California truck drivers will likely welcome the news about a new bill at the statehouse that would keep some money in their pockets.
An Assembly bill would do away with a mandate that certain trucks based in the state undergo smoke testing.
The state’s Air Resources Board now requires owners or operators of at least two California-based trucks, with gross vehicle weight ratings of at least 14,000 pounds, to undergo annual inspections of their vehicles for excessive emissions of smoke.
The Periodic Smoke Inspection Program also mandates that truck models from 1998 and older, with weight ratings more than 6,000 pounds, be tested for smoke opacity.
An exception is made for affected trucks until after the fourth model year of the engine.

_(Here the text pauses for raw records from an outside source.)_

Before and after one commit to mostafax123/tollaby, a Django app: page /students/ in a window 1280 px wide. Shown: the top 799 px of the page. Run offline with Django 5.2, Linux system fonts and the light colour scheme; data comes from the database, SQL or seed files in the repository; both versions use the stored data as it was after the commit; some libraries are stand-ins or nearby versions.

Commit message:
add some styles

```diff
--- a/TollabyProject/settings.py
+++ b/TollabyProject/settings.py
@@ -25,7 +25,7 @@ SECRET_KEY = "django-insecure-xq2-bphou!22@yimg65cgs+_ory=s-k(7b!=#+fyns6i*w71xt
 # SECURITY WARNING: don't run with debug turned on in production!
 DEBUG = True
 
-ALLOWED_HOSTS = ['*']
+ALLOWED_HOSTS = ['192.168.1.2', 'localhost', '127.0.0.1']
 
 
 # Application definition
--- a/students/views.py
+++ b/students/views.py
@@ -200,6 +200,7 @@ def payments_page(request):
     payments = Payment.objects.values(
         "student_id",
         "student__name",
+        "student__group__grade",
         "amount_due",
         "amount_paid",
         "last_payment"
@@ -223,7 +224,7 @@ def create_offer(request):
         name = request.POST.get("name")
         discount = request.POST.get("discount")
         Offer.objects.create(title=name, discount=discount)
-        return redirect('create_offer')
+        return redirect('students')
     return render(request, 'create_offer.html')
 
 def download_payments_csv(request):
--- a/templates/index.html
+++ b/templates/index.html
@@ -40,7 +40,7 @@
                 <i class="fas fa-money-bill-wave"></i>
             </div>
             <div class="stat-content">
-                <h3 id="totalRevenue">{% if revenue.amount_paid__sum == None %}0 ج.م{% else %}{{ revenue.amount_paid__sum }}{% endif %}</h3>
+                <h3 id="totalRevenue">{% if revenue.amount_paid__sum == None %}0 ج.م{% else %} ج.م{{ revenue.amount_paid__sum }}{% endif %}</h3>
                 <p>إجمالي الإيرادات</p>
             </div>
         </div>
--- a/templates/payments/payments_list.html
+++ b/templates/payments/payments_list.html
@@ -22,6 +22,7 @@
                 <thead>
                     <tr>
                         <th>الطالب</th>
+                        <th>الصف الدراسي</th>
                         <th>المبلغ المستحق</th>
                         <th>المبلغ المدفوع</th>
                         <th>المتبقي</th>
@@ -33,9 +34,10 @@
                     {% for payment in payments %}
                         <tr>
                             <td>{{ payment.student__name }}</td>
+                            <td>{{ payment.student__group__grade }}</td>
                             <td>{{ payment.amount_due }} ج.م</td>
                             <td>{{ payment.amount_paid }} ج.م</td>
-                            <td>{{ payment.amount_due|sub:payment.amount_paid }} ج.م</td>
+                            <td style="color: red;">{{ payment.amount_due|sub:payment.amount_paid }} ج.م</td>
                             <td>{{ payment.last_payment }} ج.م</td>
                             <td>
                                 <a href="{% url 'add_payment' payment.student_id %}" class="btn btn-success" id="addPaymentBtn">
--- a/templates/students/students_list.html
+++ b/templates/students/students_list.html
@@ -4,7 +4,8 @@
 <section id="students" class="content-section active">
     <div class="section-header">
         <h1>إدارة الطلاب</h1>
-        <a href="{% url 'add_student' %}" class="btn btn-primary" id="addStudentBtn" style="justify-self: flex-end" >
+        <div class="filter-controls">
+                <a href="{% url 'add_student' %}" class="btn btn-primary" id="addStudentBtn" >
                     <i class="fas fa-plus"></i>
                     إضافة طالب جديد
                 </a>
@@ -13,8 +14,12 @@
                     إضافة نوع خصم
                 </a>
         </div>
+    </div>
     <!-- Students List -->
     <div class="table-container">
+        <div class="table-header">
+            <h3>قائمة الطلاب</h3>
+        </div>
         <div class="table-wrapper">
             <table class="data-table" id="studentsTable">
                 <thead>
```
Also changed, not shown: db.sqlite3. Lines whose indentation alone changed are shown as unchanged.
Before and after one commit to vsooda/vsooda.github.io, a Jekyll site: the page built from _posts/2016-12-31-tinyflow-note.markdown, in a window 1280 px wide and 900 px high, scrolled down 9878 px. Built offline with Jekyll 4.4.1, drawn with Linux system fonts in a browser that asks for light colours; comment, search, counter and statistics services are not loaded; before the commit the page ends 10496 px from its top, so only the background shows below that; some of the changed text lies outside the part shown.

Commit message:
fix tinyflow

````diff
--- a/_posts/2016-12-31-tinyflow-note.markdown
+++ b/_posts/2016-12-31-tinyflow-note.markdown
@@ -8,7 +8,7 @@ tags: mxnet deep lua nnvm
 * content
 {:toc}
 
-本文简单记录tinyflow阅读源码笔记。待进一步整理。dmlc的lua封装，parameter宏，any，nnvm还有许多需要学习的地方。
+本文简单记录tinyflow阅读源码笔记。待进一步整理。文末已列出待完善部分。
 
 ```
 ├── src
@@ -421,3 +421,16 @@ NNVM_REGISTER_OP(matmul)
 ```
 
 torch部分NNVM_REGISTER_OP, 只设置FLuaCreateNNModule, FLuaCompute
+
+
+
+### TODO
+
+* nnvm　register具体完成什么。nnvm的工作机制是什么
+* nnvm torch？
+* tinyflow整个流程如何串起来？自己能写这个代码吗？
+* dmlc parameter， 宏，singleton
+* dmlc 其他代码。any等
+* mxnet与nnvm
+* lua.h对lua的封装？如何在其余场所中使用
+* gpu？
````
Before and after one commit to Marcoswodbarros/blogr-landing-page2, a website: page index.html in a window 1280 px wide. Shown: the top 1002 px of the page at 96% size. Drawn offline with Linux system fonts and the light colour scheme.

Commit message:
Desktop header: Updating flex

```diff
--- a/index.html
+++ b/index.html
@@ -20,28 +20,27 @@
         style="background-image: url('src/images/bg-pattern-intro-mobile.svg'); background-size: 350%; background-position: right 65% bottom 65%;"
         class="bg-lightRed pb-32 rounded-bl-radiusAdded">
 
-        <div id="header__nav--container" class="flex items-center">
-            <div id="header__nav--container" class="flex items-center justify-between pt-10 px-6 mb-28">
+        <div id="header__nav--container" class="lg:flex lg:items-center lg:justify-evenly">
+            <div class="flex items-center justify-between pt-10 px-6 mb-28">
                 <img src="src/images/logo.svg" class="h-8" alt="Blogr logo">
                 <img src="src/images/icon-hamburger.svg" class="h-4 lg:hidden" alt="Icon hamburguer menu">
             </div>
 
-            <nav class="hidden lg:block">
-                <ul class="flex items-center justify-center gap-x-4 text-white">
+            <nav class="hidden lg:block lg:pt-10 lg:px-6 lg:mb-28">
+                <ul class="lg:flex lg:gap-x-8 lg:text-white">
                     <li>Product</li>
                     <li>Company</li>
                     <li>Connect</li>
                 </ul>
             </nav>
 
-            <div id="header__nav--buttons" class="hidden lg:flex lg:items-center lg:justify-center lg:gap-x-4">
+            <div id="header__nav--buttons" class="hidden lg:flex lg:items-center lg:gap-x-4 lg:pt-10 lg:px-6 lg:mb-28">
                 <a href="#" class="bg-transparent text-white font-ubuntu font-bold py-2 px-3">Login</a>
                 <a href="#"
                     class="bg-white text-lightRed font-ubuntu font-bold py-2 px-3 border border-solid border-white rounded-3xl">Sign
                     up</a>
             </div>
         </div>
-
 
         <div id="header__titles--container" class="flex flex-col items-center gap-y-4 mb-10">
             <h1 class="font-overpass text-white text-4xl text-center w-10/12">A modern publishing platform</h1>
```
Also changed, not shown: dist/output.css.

In addition, one-truck operations also are exempt from the testing requirement.
Sponsored by Assemblyman Ricardo Lara, D-Bell Gardens, the bill would mandate that CARB change the testing requirements to exempt trucks with 2007 and newer model-year engines.
Lara’s bill does not stop there. In 2023, all affected trucks would no longer be required to undergo smoke tests.
Joe Rajkovacz, OOIDA’s director of regulatory affairs, said the bill would at least reduce some of the regulatory burden and costs associated with a CARB regulation that exists only to perpetuate the bureaucracy.
“Annual smoke testing for ’07 or newer trucks is an example of an overzealous and regulatory action,” Rajkovacz said. “One could also easily make the case that the entire PSIP program is unnecessary since CARB has other enforcement mechanisms at its disposal if a truck is found emitting ‘too much’ smoke while operating on the highway.”
Rajkovacz also said the change would save California truckers a lot of money.
Truck operations typically pay between $45 and $100 to have smoke opacity testing done. Failure to abide by the rule can result in fines of at least $500 per vehicle, per year.
Rajkovacz said that when various fees are added it is not uncommon for fines to quickly get out of hand.
In fact, a 2009 Land Line article detailed two in-state companies tagged for $700,000 in diesel fines related to the testing program.
The bill – AB1922 – is awaiting assignment to committee.
To view other legislative activities of interest for California, click here.
Editor’s Note: Please share your thoughts with us about the story topic. Comments may be sent to firstname.lastname@example.org.
Copyright © OOIDA